How hairdressers can balance their creative panache and business savvy for a long, successful career.
In an industry known for captivating, beautiful works of hair, can “real” artists do business, too? Managing business and unleashing creativity have long been considered polar-opposite skills, but in order for salons to be successful with their bottom line, Andrew McAleese, owner of La Luma Salon in Guelph, Ont. and Eufora global team business educator, saw the need to marry the two.
To find out how to make this crucial connection, McAleese and inspiring student-turned-instructor, Mandy McGill, share their tips.
#1. Know the difference between fine and commercial “art.”

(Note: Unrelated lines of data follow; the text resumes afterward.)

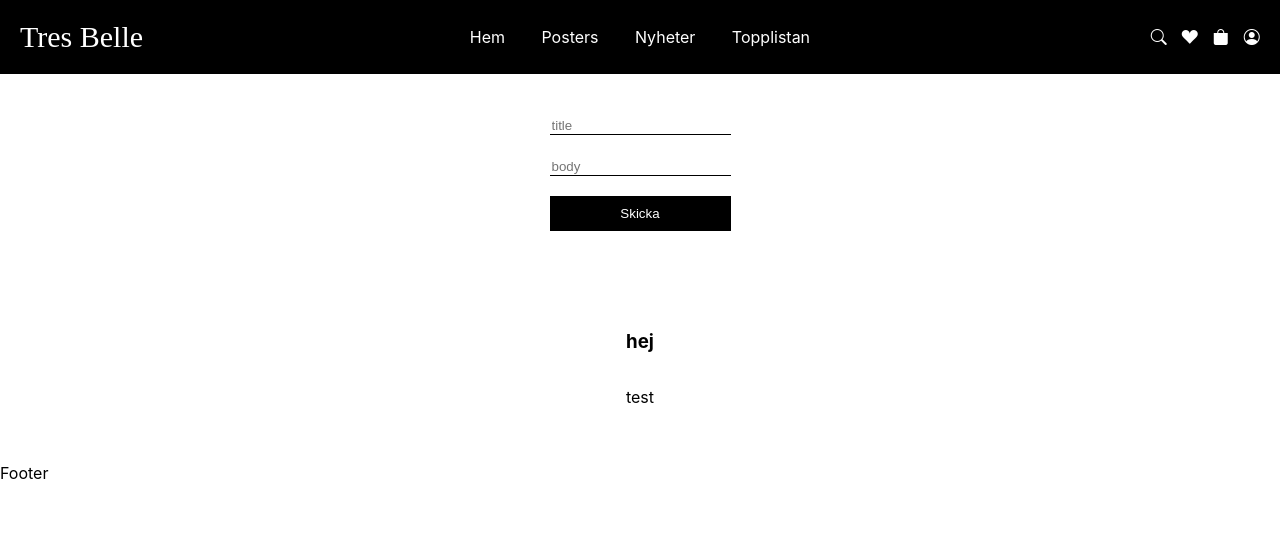
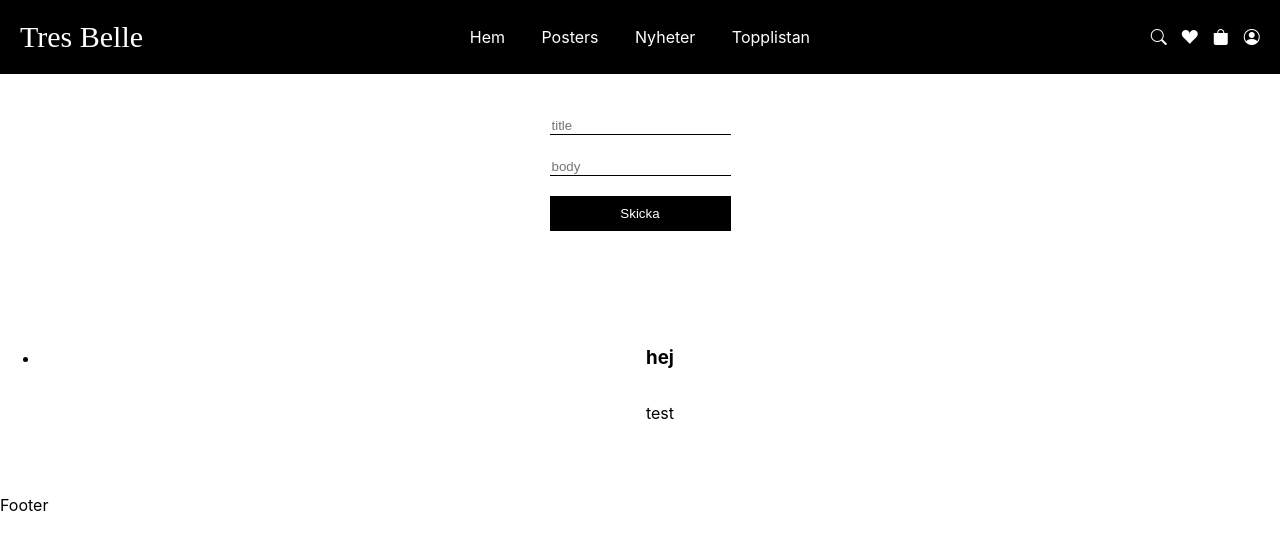
Before and after one commit to bellen01/tresbelle_fe, a React (Create React App) app: page /todo in a window 1280 px wide. Shown: the top 550 px of the page. Built offline with nearby package versions, Linux system fonts and the light colour scheme; the HTML template or start-up script is replaced by a standard one; a web font is replaced by a local one.

Commit message:
Made minor changes

```diff
--- a/package.json
+++ b/package.json
@@ -7,6 +7,7 @@
     "@testing-library/jest-dom": "^5.16.5",
     "@testing-library/react": "^13.4.0",
     "@testing-library/user-event": "^14.4.3",
+    "firebase": "^9.13.0",
     "react": "^18.2.0",
     "react-dom": "^18.2.0",
     "react-redux": "^8.0.4",
--- a/src/testNilla/Form.js
+++ b/src/testNilla/Form.js
@@ -1,21 +1,14 @@
 import React, { useState } from 'react'
 import styles from '..//styles/Login.module.css';
 
-/* Tar in handleSubmit som props i parantesen enligt nedan*/
-function Form(handleSubmit) {
+/* Viktigt att ta in handleSubmit som prop i parantesen enligt nedan*/
+function Form(props) {
     const [title, setTitle] = useState('');
     const [body, setBody] = useState('');
 
     const note = {
         title: title,
         body: body
-    }
-
-    const onSend = (e) => {
-        setTitle('');
-        setBody('');
-        e.preventDefault();
-        handleSubmit(note);
     }
 
     // const handleSubmit = (e) => {
@@ -28,17 +21,35 @@ function Form(handleSubmit) {
     //     return addingNote;
     // }
 
-    // props.setAllNotes(...allNotes, addingNote)
+    // const handleSubmit = (e) => {
+    //     setTitle('');
+    //     setBody('');
+    //     e.preventDefault();
+    //     props.handleSubmit(note);
+    //   }
+
+    // const handleSubmit = (e) => {
+    //     e.preventDefault();
+    //     console.log('note', note)
+    //     console.log('props', props);
+    //     const addingNote = [...props.allNotes, note]
+    //     console.log('allNotes', props.allNotes)
+    //     console.log('addingNote', addingNote)
+    //     return addingNote;
+    // }
+
+    // props.setAllNotes(...allNotes, addingNote);
+
     return (
         <div className={styles.formContainer}>
-            <form onSubmit={onSend} /* kallar på onSend-funktionen ovan som i sin tur kallar på handleSubmit från ToDo */
-                /* Nedan är ett annat sätt att göra samma sak */
-                /* <form onSubmit={(e) => {
-                    setTitle('')
-                    setBody('')
-                    e.preventDefault()
-                    handleSubmit(note)
-                }} */
+            {/* <form onSubmit={handleSubmit} */}
+            <form onSubmit={(e) => {
+                console.log(note);
+                setTitle('')
+                setBody('')
+                e.preventDefault()
+                props.handleSubmit(note)
+            }}
                 className={styles.form}>
                 <div className={styles.input}>
                     <input
--- a/src/testNilla/List.js
+++ b/src/testNilla/List.js
@@ -4,13 +4,16 @@ import Note from './Note'
 function List({ allNotes, setAllNotes }) {
     console.log('allNotes i List', allNotes)
 
-    // const allNotesProps = allNotes;
+    const allNotesProps = allNotes;
     return (
         <div>
-            {/* Nedan loopar igenom allNotes och skickar title, body och en key som props till Note-komponenten */}
-            {allNotes.map((note) => (
-                <Note title={note.title} body={note.body} key={note.title} />
-            ))}
+            <ul>
+                <li>
+                    {allNotesProps.map((note) => (
+                        <Note title={note.title} body={note.body} key={note.title} />
+                    ))}
+                </li>
+            </ul>
         </div>
     )
 }
--- a/src/testNilla/ToDo.js
+++ b/src/testNilla/ToDo.js
@@ -1,5 +1,3 @@
-//Som index.js (Home)
-
 import React, { useState } from 'react'
 import Form from './Form';
 import List from './List';
@@ -10,14 +8,17 @@ function ToDo() {
         body: 'test'
     }]);
 
+    console.log('allNotes');
 
     return (
         <div>
             <div>
-                <Form handleSubmit={note => setAllNotes([...allNotes, note])} /> {/* detta kallas för en callback, här skickas funktionen handleSubmit ner till Form-komponenten */}
+                {/* <Form allNotes={allNotes} setAllNotes={setAllNotes} /> */}
+                <Form handleSubmit={note => setAllNotes([...allNotes, note])} />
             </div>
             <div>
-                <List allNotes={allNotes} setAllNotes={setAllNotes} /> {/* Här skickas useStatet ner till List-komponenten */}
+                {/* <List allNotes={allNotes} setAllNotes={setAllNotes} /> */}
+                <List allNotes={allNotes} setAllNotes={setAllNotes} />
             </div>
         </div>
     )
```
Also changed, not shown: 2 other files (tests, documents, lock files or other folders).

Hairstyling thrives in two environments: in the salon with a full appointment book and inside a stylist’s mind when conceptualizing beautiful hair. “The biggest complaint I hear is that clients cannot duplicate what’s been done in the salon. It’s important that clients can take care of their hair at home, because that’s how you get booked and get referrals,” says McAleese, who sees hairstylists as designers who are able to sell a product—the hairstyles—as commercial art. “There’s a difference between commercial art and fine art, and sometimes to hear a stylist say, ‘I’m an artist’ is a cop-out for a bad haircut,” adds McGill. Commercial art is reproducible, both for the stylists behind the chair and for the clients who style it everyday at home. Fine art is for competitions and photoshoots, McGill and McAleese say.

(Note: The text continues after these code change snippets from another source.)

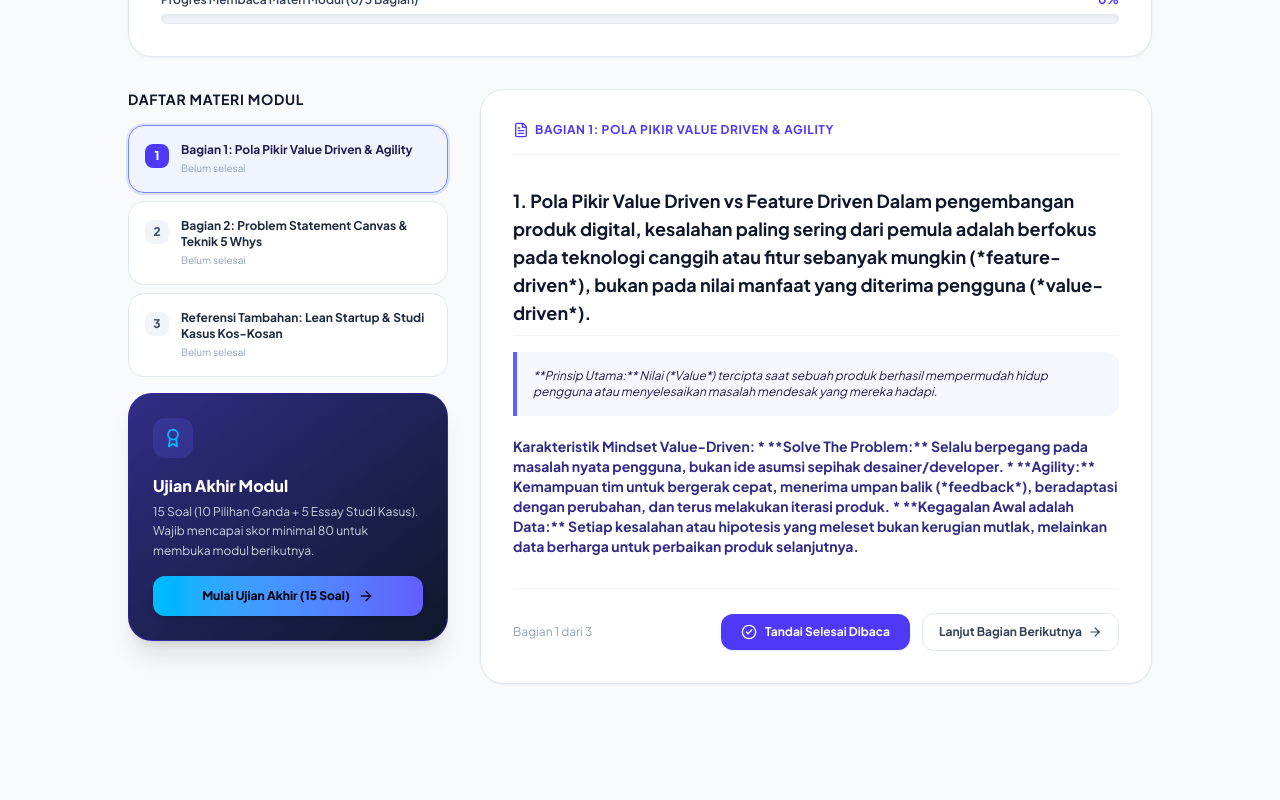
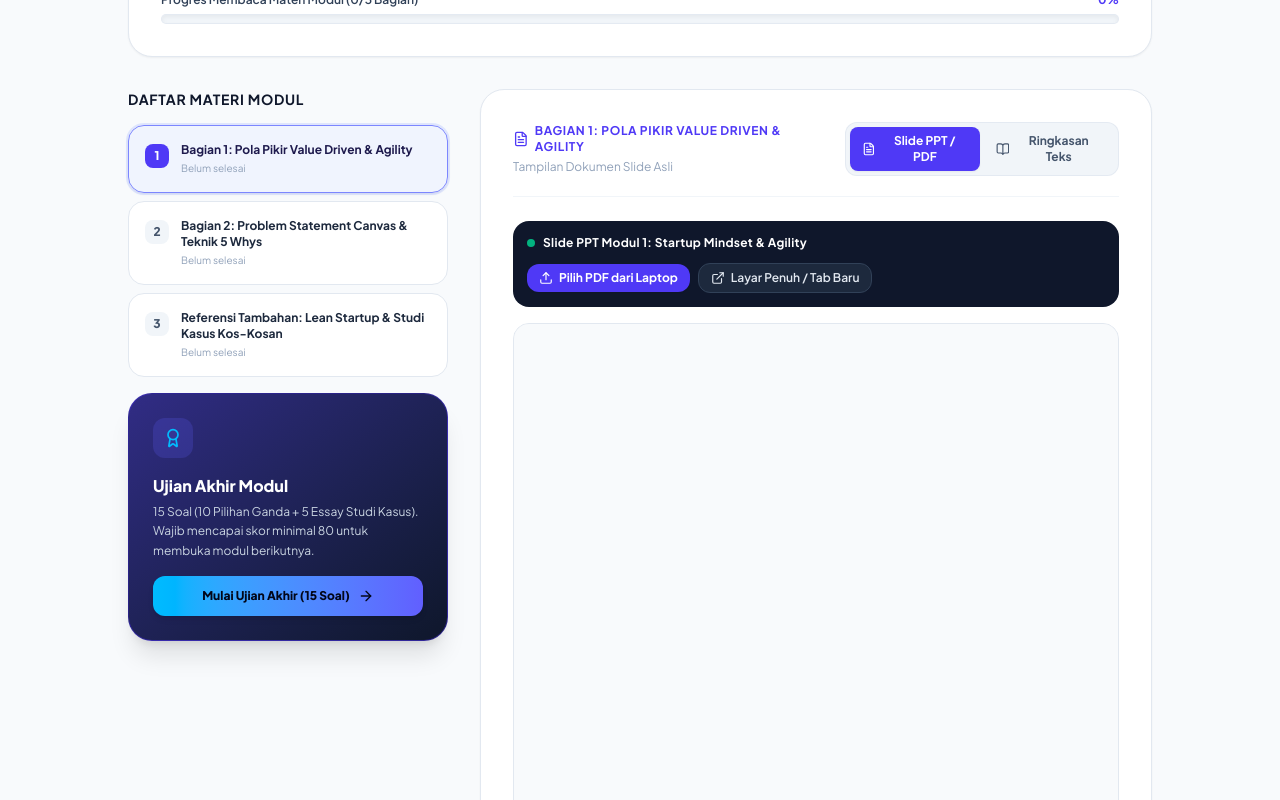
Before and after one commit to MuhammadMirzaFatih/vinix-quiz-webdev-uiux, a React (Vite) app in the folder front-end/: page /courses/c1 in a window 1280 px wide. Shown: the part 340-1140 px from the top of the page. Built offline with nearby package versions, Linux system fonts and the light colour scheme.

Commit message:
feat: add interactive PDF/PPT slide viewer with local file picker and tab switcher

```diff
--- a/front-end/src/api/mockData.js
+++ b/front-end/src/api/mockData.js
@@ -19,6 +19,8 @@ export const INITIAL_COURSES = [
         id: 's1-1',
         urutan: 1,
         judul: 'Bagian 1: Pola Pikir Value Driven & Agility',
+        pdfUrl: '/materials/modul-1-bagian-1.pdf',
+        pdfTitle: 'Slide PPT Modul 1: Startup Mindset & Agility',
         isi: `### 1. Pola Pikir Value Driven vs Feature Driven
 Dalam pengembangan produk digital, kesalahan paling sering dari pemula adalah berfokus pada teknologi canggih atau fitur sebanyak mungkin (*feature-driven*), bukan pada nilai manfaat yang diterima pengguna (*value-driven*).
 
@@ -33,6 +35,8 @@ Dalam pengembangan produk digital, kesalahan paling sering dari pemula adalah be
         id: 's1-2',
         urutan: 2,
         judul: 'Bagian 2: Problem Statement Canvas & Teknik 5 Whys',
+        pdfUrl: '/materials/modul-1-bagian-2.pdf',
+        pdfTitle: 'Slide PPT Modul 1: Problem Canvas & 5 Whys',
         isi: `### 2. Membedah Masalah dengan Problem Statement Canvas
 Sebelum membuat antarmuka atau menulis baris kode, tim wajib membedah masalah menggunakan 4 elemen pokok:
 1. **Who (Target Pengguna):** Siapa kelompok spesifik yang paling menderita akibat masalah ini? Hindari mendefinisikan pengguna sebagai "semua orang".
--- a/front-end/src/pages/CourseDetailPage.jsx
+++ b/front-end/src/pages/CourseDetailPage.jsx
@@ -1,4 +1,4 @@
-import React, { useState, useEffect } from 'react';
+import React, { useState, useEffect, useRef } from 'react';
 import { useParams, Link, useNavigate } from 'react-router-dom';
 import { apiClient } from '../api/client';
 import { useProgress } from '../context/ProgressContext';
@@ -14,7 +14,10 @@ import {
   ArrowRight,
   ExternalLink,
   ShieldAlert,
-  FileText
+  FileText,
+  Upload,
+  Eye,
+  Info
 } from 'lucide-react';
 
 export default function CourseDetailPage() {
@@ -27,6 +30,12 @@ export default function CourseDetailPage() {
   const [loading, setLoading] = useState(true);
   const [completingSection, setCompletingSection] = useState(false);
   const [toastMessage, setToastMessage] = useState('');
+
+  // Mode: 'pdf' (Slide PPT/PDF) vs 'text' (Ringkasan Poin Kunci)
+  const [viewMode, setViewMode] = useState('pdf');
+  // Local uploaded PDFs (temporary object URLs for live preview)
+  const [localPdfs, setLocalPdfs] = useState({});
+  const fileInputRef = useRef(null);
 
   useEffect(() => {
     async function loadCourse() {
@@ -277,20 +286,129 @@ export default function CourseDetailPage() {
         {/* Right Column: Section Reader */}
         <div className="lg:col-span-2 space-y-6">
           <div className="bg-white rounded-3xl border border-slate-200 p-6 sm:p-8 shadow-xs">
-            <div className="flex items-center justify-between pb-4 mb-6 border-b border-slate-100">
-              <span className="text-xs font-bold text-indigo-600 uppercase tracking-wider flex items-center gap-1.5">
+
+            {/* Top Toolbar: Section Title & Mode Switcher */}
+            <div className="flex flex-col sm:flex-row sm:items-center justify-between gap-4 pb-5 mb-6 border-b border-slate-100">
+              <div>
+                <span className="text-xs font-bold text-indigo-600 uppercase tracking-wider flex items-center gap-1.5 mb-1">
                   <FileText className="w-4 h-4" />
                   {currentSection.judul}
                 </span>
-              {isCurrentSectionCompleted && (
-                <span className="inline-flex items-center gap-1 text-[11px] font-bold text-emerald-600 bg-emerald-50 px-2.5 py-1 rounded-full border border-emerald-200">
-                  <CheckCircle2 className="w-3.5 h-3.5" />
-                  Selesai Dibaca
-                </span>
-              )}
+                <p className="text-xs text-slate-400">
+                  {viewMode === 'pdf' ? 'Tampilan Dokumen Slide Asli' : 'Tampilan Rangkuman Poin Kunci'}
+                </p>
               </div>
 
-            {/* Markdown Body Content Render */}
+              {/* View Mode Toggle */}
+              <div className="flex items-center gap-1 p-1 bg-slate-100 rounded-xl border border-slate-200/80 self-start sm:self-auto">
+                <button
+                  type="button"
+                  onClick={() => setViewMode('pdf')}
+                  className={`px-3 py-1.5 rounded-lg text-xs font-bold transition-all flex items-center gap-1.5 ${
+                    viewMode === 'pdf'
+                      ? 'bg-indigo-600 text-white shadow-xs'
+                      : 'text-slate-600 hover:text-slate-900'
+                  }`}
+                >
+                  <FileText className="w-3.5 h-3.5" />
+                  <span>Slide PPT / PDF</span>
+                </button>
+                <button
+                  type="button"
+                  onClick={() => setViewMode('text')}
+                  className={`px-3 py-1.5 rounded-lg text-xs font-bold transition-all flex items-center gap-1.5 ${
+                    viewMode === 'text'
+                      ? 'bg-indigo-600 text-white shadow-xs'
+                      : 'text-slate-600 hover:text-slate-900'
+                  }`}
+                >
+                  <BookOpen className="w-3.5 h-3.5" />
+                  <span>Ringkasan Teks</span>
+                </button>
+              </div>
+            </div>
+
+            {/* Hidden File Input for uploading custom PDF */}
+            <input
+              type="file"
+              ref={fileInputRef}
+              accept="application/pdf"
+              className="hidden"
+              onChange={(e) => {
+                const file = e.target.files?.[0];
+                if (file) {
+                  const url = URL.createObjectURL(file);
+                  setLocalPdfs(prev => ({ ...prev, [currentSection.id]: url }));
+                  setToastMessage(`File PDF '${file.name}' berhasil dimuat!`);
+                  setTimeout(() => setToastMessage(''), 3500);
+                }
+              }}
+            />
+
+            {/* CONDITIONAL RENDER: PDF VIEWER vs TEXT SUMMARY */}
+            {viewMode === 'pdf' ? (
+              <div className="space-y-4">
+
+                {/* PDF Header Action Bar */}
+                <div className="flex flex-wrap items-center justify-between gap-3 p-3.5 bg-slate-900 text-white rounded-2xl">
+                  <div className="flex items-center gap-2">
+                    <div className="w-2 h-2 rounded-full bg-emerald-400 animate-pulse" />
+                    <span className="text-xs font-bold tracking-wide">
+                      {localPdfs[currentSection.id]
+                        ? '📄 Membaca PDF Pilihan Anda'
+                        : (currentSection.pdfTitle || 'Dokumen Slide PDF Modul')}
+                    </span>
+                  </div>
+
+                  <div className="flex items-center gap-2">
+                    {/* Pick from computer button */}
+                    <button
+                      type="button"
+                      onClick={() => fileInputRef.current?.click()}
+                      className="inline-flex items-center gap-1.5 px-3 py-1.5 bg-indigo-600 hover:bg-indigo-500 text-white rounded-xl text-xs font-bold shadow-xs transition-colors"
+                      title="Pilih file PDF materi dari komputer Anda"
+                    >
+                      <Upload className="w-3.5 h-3.5" />
+                      <span>Pilih PDF dari Laptop</span>
+                    </button>
+
+                    {/* Open in new tab */}
+                    <a
+                      href={localPdfs[currentSection.id] || currentSection.pdfUrl || `/materials/modul-${course.urutan}-bagian-${currentSection.urutan}.pdf`}
+                      target="_blank"
+                      rel="noopener noreferrer"
+                      className="inline-flex items-center gap-1.5 px-3 py-1.5 bg-slate-800 hover:bg-slate-700 text-slate-200 rounded-xl text-xs font-semibold border border-slate-700 transition-colors"
+                      title="Buka dokumen di tab baru atau unduh"
+                    >
+                      <ExternalLink className="w-3.5 h-3.5" />
+                      <span className="hidden sm:inline">Layar Penuh / Tab Baru</span>
+                    </a>
+                  </div>
+                </div>
+
+                {/* Embedded PDF Viewer Iframe */}
+                <div className="relative w-full rounded-2xl overflow-hidden border border-slate-200 bg-slate-100 shadow-inner">
+                  <iframe
+                    src={`${localPdfs[currentSection.id] || currentSection.pdfUrl || `/materials/modul-${course.urutan}-bagian-${currentSection.urutan}.pdf`}#toolbar=1`}
+                    className="w-full h-[620px] border-0"
+                    title={currentSection.judul}
+                  />
+                </div>
+
+                {/* Helpful Instruction Tip */}
+                <div className="p-4 rounded-2xl bg-indigo-50/70 border border-indigo-200/80 text-indigo-950 flex items-start gap-3 text-xs leading-relaxed">
+                  <Info className="w-4 h-4 text-indigo-600 shrink-0 mt-0.5" />
+                  <div>
+                    <p className="font-bold mb-0.5">Tips Memasukkan File PDF Magang:</p>
+                    <ul className="list-disc list-inside space-y-0.5 text-indigo-900">
+                      <li><strong>Cara Instan:</strong> Klik tombol <strong>"Pilih PDF dari Laptop"</strong> di atas untuk langsung membaca slide PDF yang ada di komputer Anda.</li>
+                      <li><strong>Cara Permanen:</strong> Taruh file PDF Anda ke folder <code className="bg-indigo-100 px-1 py-0.5 rounded font-mono">front-end/public/materials/</code> dengan nama <code className="bg-indigo-100 px-1 py-0.5 rounded font-mono">{`modul-${course.urutan}-bagian-${currentSection.urutan}.pdf`}</code>. File akan otomatis muncul permanen di viewer ini!</li>
+                    </ul>
+                  </div>
+                </div>
+              </div>
+            ) : (
+              /* Text / Markdown Mode */
               <div className="prose prose-slate max-w-none text-sm text-slate-700 leading-relaxed space-y-4">
                 {currentSection.isi.split('\n\n').map((paragraph, pIdx) => {
                   if (paragraph.startsWith('### ')) {
@@ -329,6 +447,7 @@ export default function CourseDetailPage() {
                   );
                 })}
               </div>
+            )}
 
             {/* Section Reader Footer: Mark Complete Button */}
             <div className="mt-8 pt-6 border-t border-slate-100 flex flex-wrap items-center justify-between gap-4">
```
Also changed, not shown: front-end/public/materials/README.md (added). Lines whose indentation alone changed are shown as unchanged.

#2. Develop your eye for design.
McGill teaches art history, architecture and fine art to cosmetology students, with the goal of letting that knowledge flow into the shears, colour tubes and products in their hands. “We train the stylist’ eye through art and then they’re given full artistic licence to apply what they’ve learned about art into a photo-shoot with a team of makeup artists and clothing stylists,” says McGill. This allows graduates to go to work with an eye trained to assess a client’s hair, clothes and eye colour—just as they had learned with a painting or a sculpture—and recommend artfully and skillfully, according to a client’s lifestyle. Having an eye for design also provides stylists with the confidence to recommend products and retail and service sales will benefit, says McAleese.
#3. What kind of artist are you?

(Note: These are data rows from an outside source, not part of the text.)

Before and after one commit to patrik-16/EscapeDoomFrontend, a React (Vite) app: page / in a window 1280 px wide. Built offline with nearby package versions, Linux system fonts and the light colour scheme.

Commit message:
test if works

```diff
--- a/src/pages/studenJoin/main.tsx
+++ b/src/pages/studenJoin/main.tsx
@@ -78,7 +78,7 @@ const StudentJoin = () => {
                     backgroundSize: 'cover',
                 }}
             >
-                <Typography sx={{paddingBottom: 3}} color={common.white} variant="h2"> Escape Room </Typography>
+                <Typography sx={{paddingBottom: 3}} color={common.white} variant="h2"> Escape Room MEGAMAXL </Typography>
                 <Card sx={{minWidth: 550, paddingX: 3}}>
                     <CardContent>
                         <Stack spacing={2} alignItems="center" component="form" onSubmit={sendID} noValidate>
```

“Business is founded on relationships, great consultations with clients and creating a design,” says McAleese. The real need, he says, is how to create consistently high-quality hair for business and knowing when it’s time to be totally creative. Today, people are looking for customized looks that make them feel and look great, so it’s important to deliver the kind of service that leads to rebooking and referrals. Instead of a clash between business and art, McAleese says, “it’s about understanding the kind of artist you are—commercial or fine art—and knowing how to be successful and thrive. The outcomes of a photoshoot and hair behind the chair are different, and it’s important to make that distinction.”